Statistics from Altmetric.com
If you wish to reuse any or all of this article please use the link below which will take you to the Copyright Clearance Center’s RightsLink service. You will be able to get a quick price and instant permission to reuse the content in many different ways.
Laparoscopic posterior exenteration is a complex and rarely done procedure. This technique enables en bloc resection of the vagina and rectum via a small incision. Because of the high risk of morbidity, most posterior exenteration terminates above the levator ani muscle.1 Abdominal perineal resection (APR) is widely used for the management of rectal cancer and anal canal cancer, but it has broader applications.2 3 In Video 1, we demonstrate how we combined the abdominal perineal resection technique with laparoscopic posterior exenteration for radical management of a vaginal malignant tumor that had invaded the rectum.

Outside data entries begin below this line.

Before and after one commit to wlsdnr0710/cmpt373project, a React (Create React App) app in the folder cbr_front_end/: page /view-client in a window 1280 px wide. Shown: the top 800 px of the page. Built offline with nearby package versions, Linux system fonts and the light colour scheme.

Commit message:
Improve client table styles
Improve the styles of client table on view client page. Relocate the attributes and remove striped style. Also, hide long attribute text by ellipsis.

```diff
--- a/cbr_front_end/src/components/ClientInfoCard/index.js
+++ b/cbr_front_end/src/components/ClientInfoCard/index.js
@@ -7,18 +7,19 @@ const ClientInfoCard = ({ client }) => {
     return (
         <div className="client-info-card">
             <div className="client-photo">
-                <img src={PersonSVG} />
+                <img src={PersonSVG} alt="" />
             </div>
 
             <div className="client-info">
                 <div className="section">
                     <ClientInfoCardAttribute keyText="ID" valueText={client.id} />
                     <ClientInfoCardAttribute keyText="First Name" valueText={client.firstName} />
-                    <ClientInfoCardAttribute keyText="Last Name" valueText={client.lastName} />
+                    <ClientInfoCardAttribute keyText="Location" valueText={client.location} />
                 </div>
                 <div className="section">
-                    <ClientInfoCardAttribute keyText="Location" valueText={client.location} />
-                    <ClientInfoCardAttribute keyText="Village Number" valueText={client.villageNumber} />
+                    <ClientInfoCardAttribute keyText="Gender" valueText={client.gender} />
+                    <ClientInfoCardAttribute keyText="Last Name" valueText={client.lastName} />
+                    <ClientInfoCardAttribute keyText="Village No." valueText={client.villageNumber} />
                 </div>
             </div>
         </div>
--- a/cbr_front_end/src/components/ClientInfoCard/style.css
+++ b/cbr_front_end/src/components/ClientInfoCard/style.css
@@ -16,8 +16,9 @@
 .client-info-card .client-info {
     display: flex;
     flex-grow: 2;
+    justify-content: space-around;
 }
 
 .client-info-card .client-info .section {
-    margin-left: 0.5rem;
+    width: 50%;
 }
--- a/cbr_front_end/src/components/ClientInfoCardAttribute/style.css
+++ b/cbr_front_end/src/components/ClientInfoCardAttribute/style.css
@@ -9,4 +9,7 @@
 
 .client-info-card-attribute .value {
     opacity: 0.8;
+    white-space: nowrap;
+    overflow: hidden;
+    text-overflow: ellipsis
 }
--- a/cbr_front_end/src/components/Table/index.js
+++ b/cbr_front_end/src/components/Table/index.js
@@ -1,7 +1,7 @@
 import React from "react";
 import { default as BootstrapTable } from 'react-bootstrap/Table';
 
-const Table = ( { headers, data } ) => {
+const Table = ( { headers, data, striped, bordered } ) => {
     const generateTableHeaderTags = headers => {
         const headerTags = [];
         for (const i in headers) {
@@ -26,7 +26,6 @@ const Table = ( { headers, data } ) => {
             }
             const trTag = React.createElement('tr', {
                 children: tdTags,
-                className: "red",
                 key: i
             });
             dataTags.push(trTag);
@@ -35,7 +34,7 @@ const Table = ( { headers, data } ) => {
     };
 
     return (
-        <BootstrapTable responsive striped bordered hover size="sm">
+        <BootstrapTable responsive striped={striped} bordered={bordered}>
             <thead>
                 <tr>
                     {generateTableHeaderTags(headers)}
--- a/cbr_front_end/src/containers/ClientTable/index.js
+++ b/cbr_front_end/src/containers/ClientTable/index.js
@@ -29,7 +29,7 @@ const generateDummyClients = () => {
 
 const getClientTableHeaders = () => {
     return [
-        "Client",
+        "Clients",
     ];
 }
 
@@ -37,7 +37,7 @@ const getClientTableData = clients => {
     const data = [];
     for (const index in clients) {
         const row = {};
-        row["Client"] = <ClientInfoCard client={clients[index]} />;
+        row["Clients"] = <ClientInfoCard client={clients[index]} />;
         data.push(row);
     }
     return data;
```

A 40-year-old woman was referred to our hospital because of irregular bleeding and defecation from the vagina. Colposcopy showed a 5 cm tumor on the lower third of the posterior wall of the vagina. Biopsy of the vagina and rectum both suggested adenocarcinoma of the tumor, possibly originating from the vagina. Colonoscopy showed that the tumor had occupied half of the lumen and also revealed a tiny fistula opening to the vagina. No other macroscopic tumors around the abdomen or in the retroperitoneal space or elsewhere in the body were identified by positron emission tomography/computed tomography (PET/CT). After obtaining informed consent, we performed posterior exenteration in the patient. First, the vagina and rectum were dissociated to the level of the levator ani under laparoscopy. Next, we performed perineal resection, which included operating from the perineum and cutting through the levator ani to meet with the intra-abdominal part of the vagina and rectum. The bilateral cut edge of the levator ani and adipose tissue were then closed with sutures. Finally, we performed terminal colostomy using the proximal end of the sigmoid colon.
The whole surgery was performed by gynecological oncologists without assistance from gastrointestinal surgeons. The uterus, vagina, rectum, and anus were resected as a whole. The surgery lasted for 5 hours and 50 min. There were no major post-operative complications. The pathology confirmed adenocarcinoma of vaginal origin. The patient received 28 fractions of radiotherapy and four cycles of adjuvant chemotherapy after surgery. To date, the follow-up after surgery has been 18 months. Our video shows that en bloc posterior pelvic exenteration performed by gynecologic oncologists using minimally invasive technology combined with perineal resection is feasible and safe. This technique can be used for tumors invading both the vagina and rectum.
Data availability statement
All data relevant to the study are included in the article.
Patient consent for publication
Contributors QJ wrote and edited the video article. MC reviewed the article and narration. LeY and LiY performed the surgery. LiY is responsible for the overall content as guarantor.
Funding The authors have not declared a specific grant for this research from any funding agency in the public, commercial or not-for-profit sectors.
Competing interests None declared.
Provenance and peer review Not commissioned; externally peer reviewed.